Diodato is so impressed by Yemen. “I love it. It is incredible. Light, houses, color. The color yellow is prevalent here in earth and on houses as well. It is the color of my city, Naples, and this is why Yemen is familiar to me and why I was inclined to participate in this workshop.”

Sana'a Atelier:
It was established in 2000 by Yemeni artists Mazher Nizar, Talal Al-Naggar, Dr.Amna Al-Nassiri, and Reema Kassem, in the aim of creating a new movement and to develop the indigenous modern artstyle. A gallery was opened within the wall of the old city of Sana'a, at Bab Al-Yemen, for displaying and selling works of arts as well as promoting culture and tourism.
“This workshop is very beneficial. Among the Yemeni artists are the founders of the Atelier along with Hani Al-Aghbari and Jamal Al-Hada. The products of the Yemeni-Italian workshop will be shown in the exhibition room (Al-Bab Gallery) on Sept. 5,” said Mazher Nizar.
He proceeded: “Actually the gallery was opened in 1998, but due to problems of tourism, it was closed down and activities ceased for a long time. Recently I have officially rented the gallery where many activities will be taking place, thanks to efforts of Dr. Abdullah Zaid Issa, president of the Historic Cities Conservation Authority.
“The two top Italian artists have got together with six Yemeni artists, and there are plans to organize workshops and exhibitions for local and foreign artists in the future.”
The gallery will also provide tourist information such as maps and postcards along with an information center.
“The information center, coupled with Internet services, is expected to provide information on Yemen as a whole especially for tourists, but we need someone to sponsor it. It would be extremely useful as it is situated at a strategic spot'”
On the other hand, artist Talal Al-Naggar commented on the workshop saying: “It is the first of its kind to be held in Yemen. It is both important and interesting, since it features works of post-modernism. The public may be surprised or rather mystified by the works, but they are exquisite.”
He added: “In the past, we used to host almost amateur artists. But this time I was amazed when I heard the names of the visitors. They are really great.”

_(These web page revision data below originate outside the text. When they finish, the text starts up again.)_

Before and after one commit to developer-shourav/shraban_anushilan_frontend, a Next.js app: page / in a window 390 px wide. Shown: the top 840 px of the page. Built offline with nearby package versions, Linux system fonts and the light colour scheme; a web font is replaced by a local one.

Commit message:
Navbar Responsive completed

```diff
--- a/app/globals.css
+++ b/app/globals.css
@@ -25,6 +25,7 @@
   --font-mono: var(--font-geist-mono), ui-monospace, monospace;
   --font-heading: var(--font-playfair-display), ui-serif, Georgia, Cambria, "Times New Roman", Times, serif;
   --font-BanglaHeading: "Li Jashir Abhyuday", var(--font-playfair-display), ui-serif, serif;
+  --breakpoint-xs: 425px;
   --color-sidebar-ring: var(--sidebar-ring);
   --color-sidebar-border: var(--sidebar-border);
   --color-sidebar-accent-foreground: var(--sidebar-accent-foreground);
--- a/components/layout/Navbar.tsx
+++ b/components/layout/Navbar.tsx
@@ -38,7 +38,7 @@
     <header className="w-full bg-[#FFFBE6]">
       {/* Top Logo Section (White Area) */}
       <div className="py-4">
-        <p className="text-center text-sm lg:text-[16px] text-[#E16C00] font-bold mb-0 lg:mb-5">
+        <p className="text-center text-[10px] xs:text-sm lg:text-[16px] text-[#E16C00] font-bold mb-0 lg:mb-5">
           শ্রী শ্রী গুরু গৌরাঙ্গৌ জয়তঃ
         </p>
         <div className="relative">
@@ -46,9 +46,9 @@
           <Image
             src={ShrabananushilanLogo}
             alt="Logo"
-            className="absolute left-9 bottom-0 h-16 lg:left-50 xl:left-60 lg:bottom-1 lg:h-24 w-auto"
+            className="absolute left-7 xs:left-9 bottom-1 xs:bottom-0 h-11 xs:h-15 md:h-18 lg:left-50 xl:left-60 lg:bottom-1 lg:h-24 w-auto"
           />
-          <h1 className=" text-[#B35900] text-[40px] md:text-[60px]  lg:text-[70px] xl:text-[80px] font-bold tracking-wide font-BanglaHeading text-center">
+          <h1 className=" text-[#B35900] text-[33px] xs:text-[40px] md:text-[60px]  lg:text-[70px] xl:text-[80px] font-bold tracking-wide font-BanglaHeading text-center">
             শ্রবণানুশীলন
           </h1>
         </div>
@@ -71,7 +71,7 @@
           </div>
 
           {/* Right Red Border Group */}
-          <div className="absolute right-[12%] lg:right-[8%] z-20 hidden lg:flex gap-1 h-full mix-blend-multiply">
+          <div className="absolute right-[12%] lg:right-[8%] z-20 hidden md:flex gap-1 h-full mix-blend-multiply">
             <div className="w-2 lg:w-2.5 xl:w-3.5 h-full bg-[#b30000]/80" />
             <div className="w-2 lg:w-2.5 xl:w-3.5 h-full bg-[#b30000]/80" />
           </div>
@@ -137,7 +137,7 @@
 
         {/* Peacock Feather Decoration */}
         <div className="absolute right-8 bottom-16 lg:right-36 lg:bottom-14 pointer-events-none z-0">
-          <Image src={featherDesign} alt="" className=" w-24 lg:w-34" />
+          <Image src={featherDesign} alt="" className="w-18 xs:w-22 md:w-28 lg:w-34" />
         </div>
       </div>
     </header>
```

The workshop is expected to help develop the reality of art in Yemen, and enhance cultural ties between Yemen and Italy.
The artists participating in this workshop will attend another workshop to be organized in Italy in November 2004.